You know your tires are responsible for getting you from A to B. But how much do you really know about the safety of those four wheels under your vehicle? Here are some surprising facts uncovered in a new AAA study about tire safety and tread depth.
Tires are the only point of contact between vehicles and the road. Every safety and control system in the vehicle relies on the ability of the car’s tires to maintain adequate traction. That is why safety guidelines are imposed on how worn vehicle tires can be before they are considered illegal to drive on.
The agency states that tires with a tread depth of 2/32” or less will not pass state safety inspections. Tires with tread below this threshold are known to be insufficient for a vehicle’s needs, especially in wet conditions.
However, a new study by AAA suggests that even tires that are within our state’s limits are more dangerous than people may realize.
How Safe Is the 2/32” Tire Depth Minimum?
AAA found that a tread depth of even 4/32”, twice as deep as the state standard for replacement, was measurably unsafe.

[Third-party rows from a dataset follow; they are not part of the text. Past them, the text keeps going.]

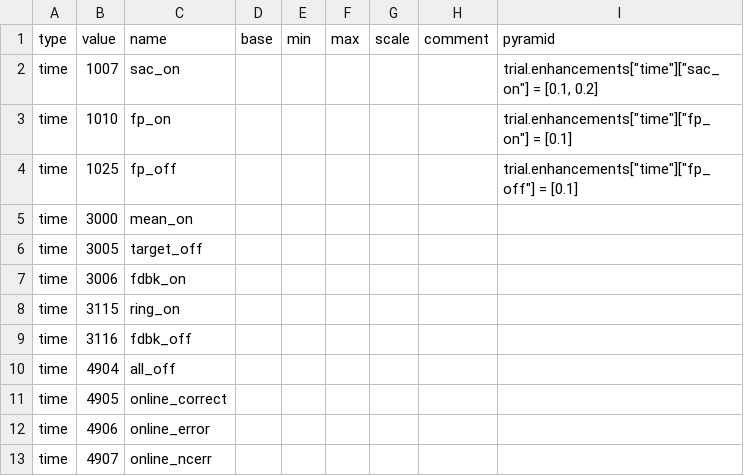
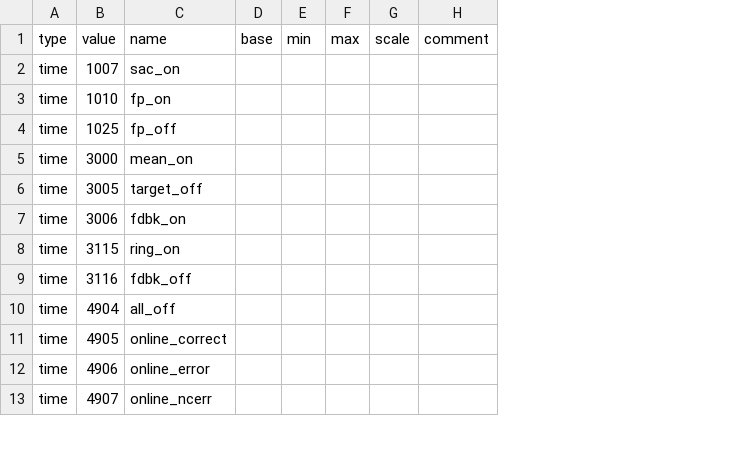
Before and after one commit to benjamin-heasly/gold-lab-nwb-conversions, a CSV file: pyramid/docs/plexon-demo/ecode-rules.csv, drawn as a sheet; only a part is shown; the diff names each change by its address in the sheet, - before the commit and + after, or states it on an @@ line.

Commit message:
Separate plots for ecodes vs spikes in Pyramid Plexon demo.

```diff
--- a/pyramid/docs/plexon-demo/ecode-rules.csv
+++ b/pyramid/docs/plexon-demo/ecode-rules.csv
-column I (pyramid), rows 2-4: trial.enhancements["time"]["sac_on"] = [0.1, 0.2] | trial.enhancements["time"]["fp_on"] = [0.1] | trial.enhancements["time"]["fp_off"] = [0.1]
```
Also changed, not shown: 2 other files.
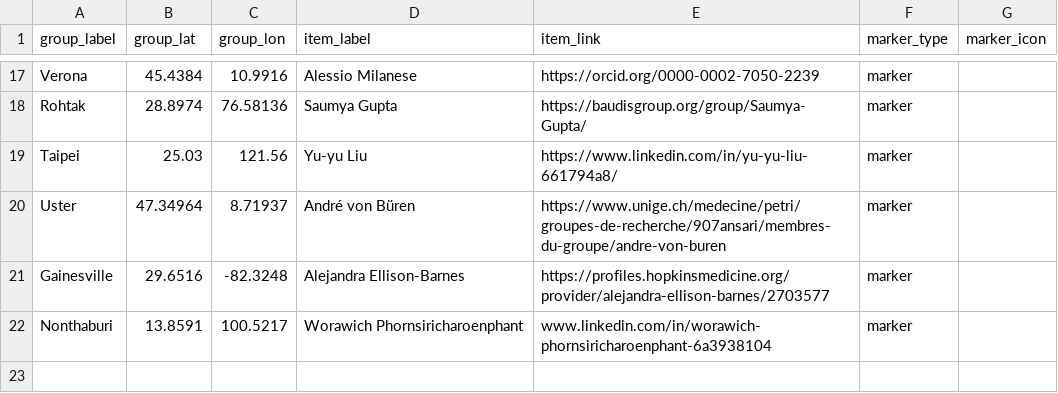
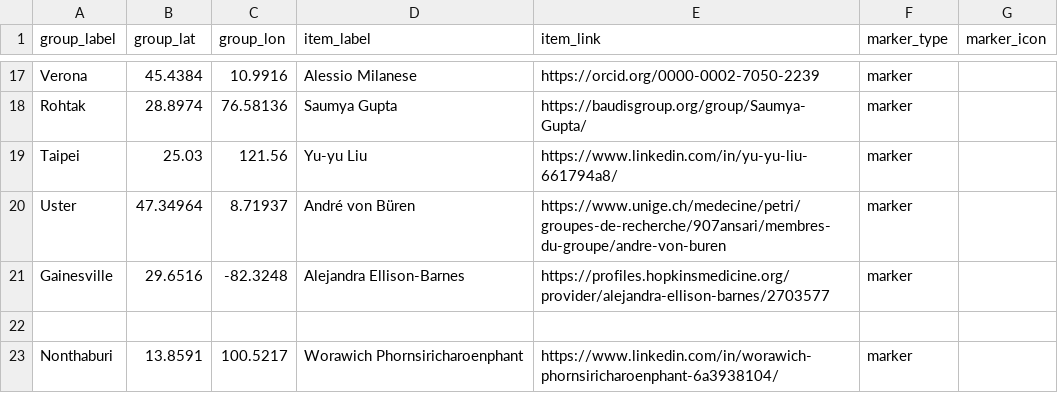
Before and after one commit to baudisgroup/baudisgroup.github.io, a TSV file: docs/group/people.tsv, drawn as a sheet; only a part is shown, gaps mark what is left out.

Commit message:
Update people.tsv

```diff
--- a/docs/group/people.tsv
+++ b/docs/group/people.tsv
@@ -21,2 +21,3 @@ Uster	47.34964	8.71937	André von Büren	https://www.unige.ch/medecine/petri/gro
 Gainesville	29.6516	-82.3248	Alejandra Ellison-Barnes	https://profiles.hopkinsmedicine.org/provider/alejandra-ellison-barnes/2703577	marker	
-Nonthaburi	13.8591	100.5217	Worawich Phornsiricharoenphant	www.linkedin.com/in/worawich-phornsiricharoenphant-6a3938104	marker	
+
+Nonthaburi	13.8591	100.5217	Worawich Phornsiricharoenphant	https://www.linkedin.com/in/worawich-phornsiricharoenphant-6a3938104/	marker	
```
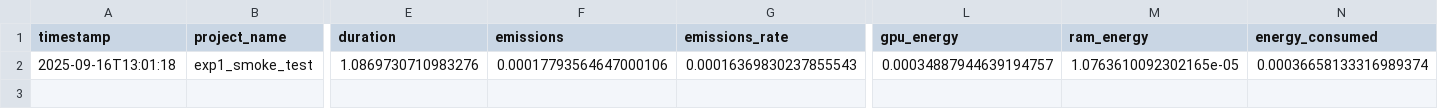
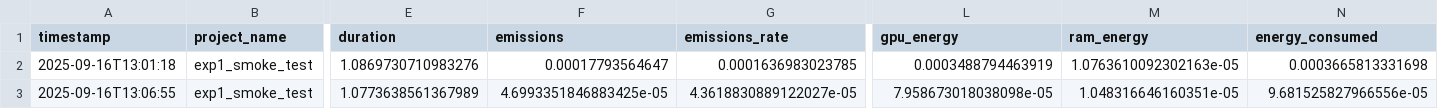
Before and after one commit to auto-res2/experiment_matsuzawa_250916, a CSV file: .research/iteration12/training_smoke/emissions.csv, drawn as a sheet; only a part is shown, gaps mark what is left out; rows hold the shown columns only; the diff names each change by its address in the sheet, - before the commit and + after, or states it on an @@ line.

```diff
--- a/.research/iteration12/training_smoke/emissions.csv
+++ b/.research/iteration12/training_smoke/emissions.csv
-F2 (emissions): 0.00017793564647000106
+F2 (emissions): 0.00017793564647
-G2 (emissions_rate): 0.00016369830237855543
+G2 (emissions_rate): 0.0001636983023785
-L2 (gpu_energy): 0.00034887944639194757
+L2 (gpu_energy): 0.0003488794463919
-M2 (ram_energy): 1.0763610092302165e-05
+M2 (ram_energy): 1.0763610092302163e-05
-N2 (energy_consumed): 0.00036658133316989374
+N2 (energy_consumed): 0.0003665813331698
+row 3: 2025-09-16T13:06:55 | exp1_smoke_test | 1.0773638561367989 | 4.6993351846883425e-05 | 4.3618830889122027e-05 | 7.958673018038098e-05 | 1.048316646160351e-05 | 9.681525827966556e-05
```
Also changed, not shown: 3 other files.
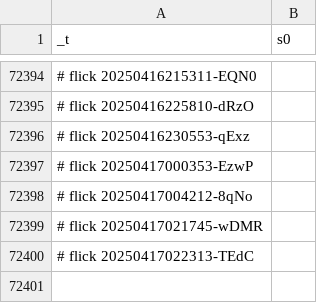
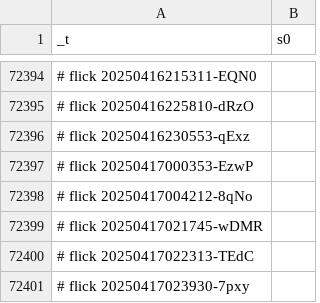
Before and after one commit to abikesa/simulacrum, a CSV file: kitabo/ensi/ukubona/donorcase/test2/assets/csv/s0_1.csv, drawn as a sheet; only a part is shown, gaps mark what is left out; the diff names each change by its address in the sheet, - before the commit and + after, or states it on an @@ line.

Commit message:
kitabo/ensi/ukubona/donorcase/test2/assets/csv/s0_1.csv

```diff
--- a/kitabo/ensi/ukubona/donorcase/test2/assets/csv/s0_1.csv
+++ b/kitabo/ensi/ukubona/donorcase/test2/assets/csv/s0_1.csv
+row 72401: # flick 20250417023930-7pxy
```
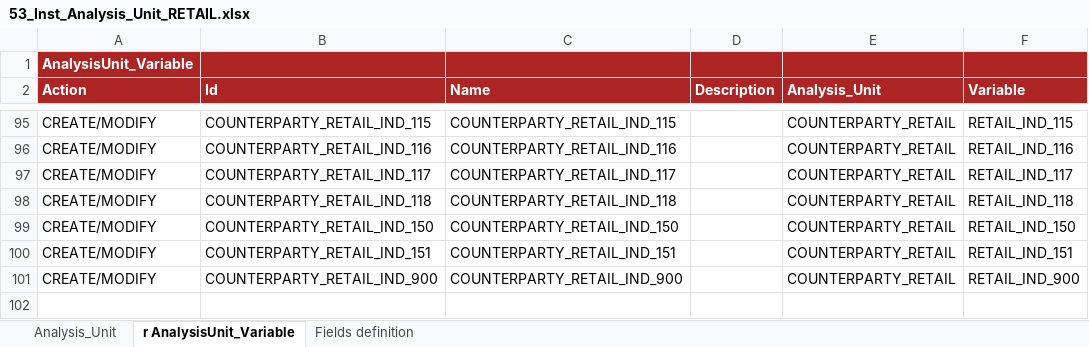
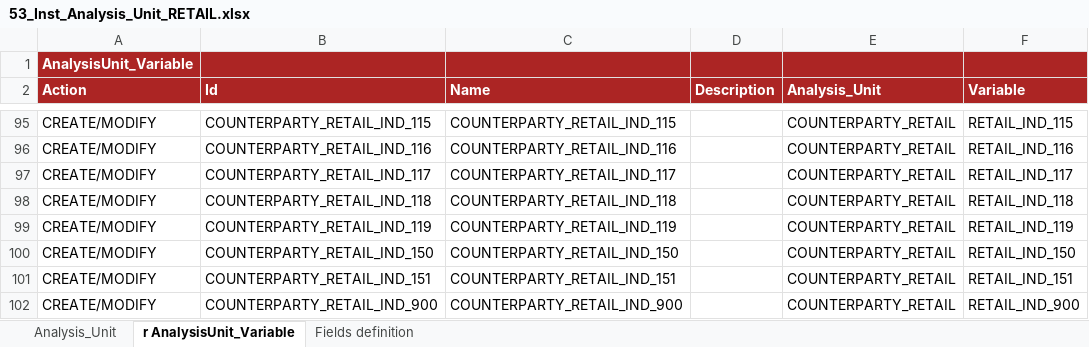
Before and after one commit to cybertop35/intelliJConf, an Excel workbook: earlywarning-pom/earlywarning-config/src/baf-instances/53_Inst_Analysis_Unit_RETAIL.xlsx, sheet r AnalysisUnit_Variable, drawn as a sheet; only a part is shown, gaps mark what is left out; values as stored, in another font and other column widths than the file's, no borders; charts and pictures not drawn; the diff names each change by its address in the sheet, - before the commit and + after, or states it on an @@ line.

```diff
--- a/earlywarning-pom/earlywarning-config/src/baf-instances/53_Inst_Analysis_Unit_RETAIL.xlsx (sheet r AnalysisUnit_Variable)
+++ b/earlywarning-pom/earlywarning-config/src/baf-instances/53_Inst_Analysis_Unit_RETAIL.xlsx (sheet r AnalysisUnit_Variable)
+row 99: CREATE/MODIFY | COUNTERPARTY_RETAIL_IND_119 | COUNTERPARTY_RETAIL_IND_119 |  | COUNTERPARTY_RETAIL | RETAIL_IND_119
```
Also changed, not shown: charts or pictures, earlywarning-pom/earlywarning-config/src/baf-configuration/13_LIB_EWS_RETAIL/13_LibFormula.xlsx, earlywarning-pom/earlywarning-config/src/baf-instances/52_Inst_Variable_RETAIL.xlsx, 4 other files.
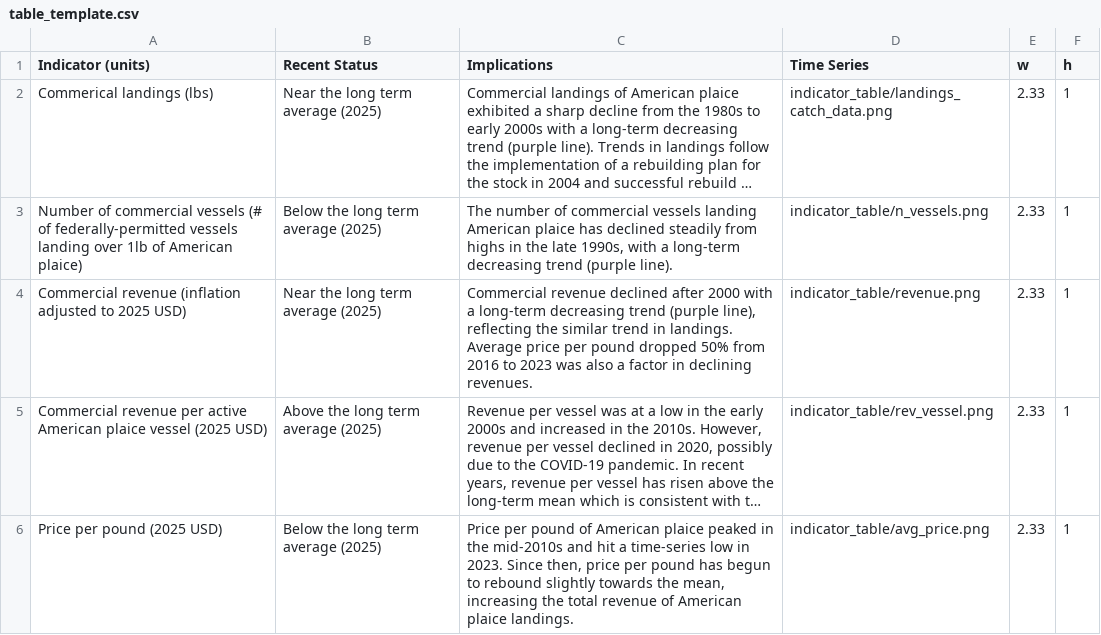
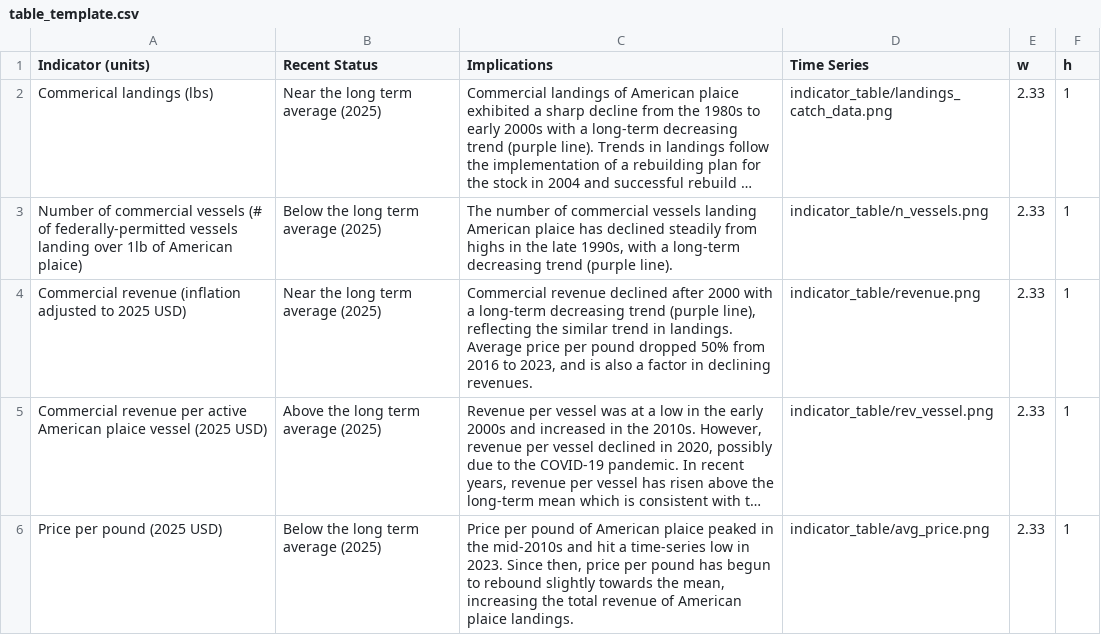
Before and after one commit to NEFSC/READ-EDAB-plaiceESP2026, a CSV file: 06_docs/table_template.csv, drawn as a sheet; long unchanged cells end in …; the diff names each change by its address in the sheet, - before the commit and + after, or states it on an @@ line.

Commit message:
fix typos in indicator tables

```diff
--- a/06_docs/table_template.csv
+++ b/06_docs/table_template.csv
-C4 (Implications): …2016 to 2023 was also a…
+C4 (Implications): …2016 to 2023, and is also a…
```
Also changed, not shown: 06_docs/table_template_2.csv, 4 other files.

The agency conducted tests on wet roads at speeds of 60 mph to compare the stopping ability of brand new tires versus those with a tread depth of 4/32”.
The tests discovered that, compared to new tires, those with a tread depth of 4/32” increased stopping distance by 43% – which means another 87 feet of stopping distance for cars. Put another way, the point at which the new tires reach a complete stop, the worn tires continue to travel at speeds of nearly 40 mph. No matter how hard you hit the brakes; your tires will keep traveling and could potentially cause a collision.
If you think buying more expensive tires is the answer, AAA has a caveat about that. The study found that tread depth had a much larger influence on tire performance than the cost of the tires. Worn tire performance for the most expensive all-season tires did not perform significantly better than the less expensive all-season tires in the study.
Precautionary Measures & Tire Tread Depth
The National Highway Traffic Safety Administration (NHTSA) found that one in every 11 crashes involved an issue with a tire prior to the accident.
So what can you do to help try to keep your tires up to par?
- Inform yourself of the functions and proper maintenance of your tires. Take matters into your own hands and stay up to date with information on tire safety.
- Test your own tire depth using a quarter. Turn the quarter upside down and place it in the tread; if you can see anything above the top of Washington’s hair, it is time to change the tire.
- Don’t wait to change your tires. Change them before they reach a tread depth of 4/32” instead of waiting until they reach the state-mandated minimum of 2/32”.
AAA notes that the 2/32” minimum may provide benefits in the form of lower warranty costs for manufacturers, but the human cost could be too high to ignore.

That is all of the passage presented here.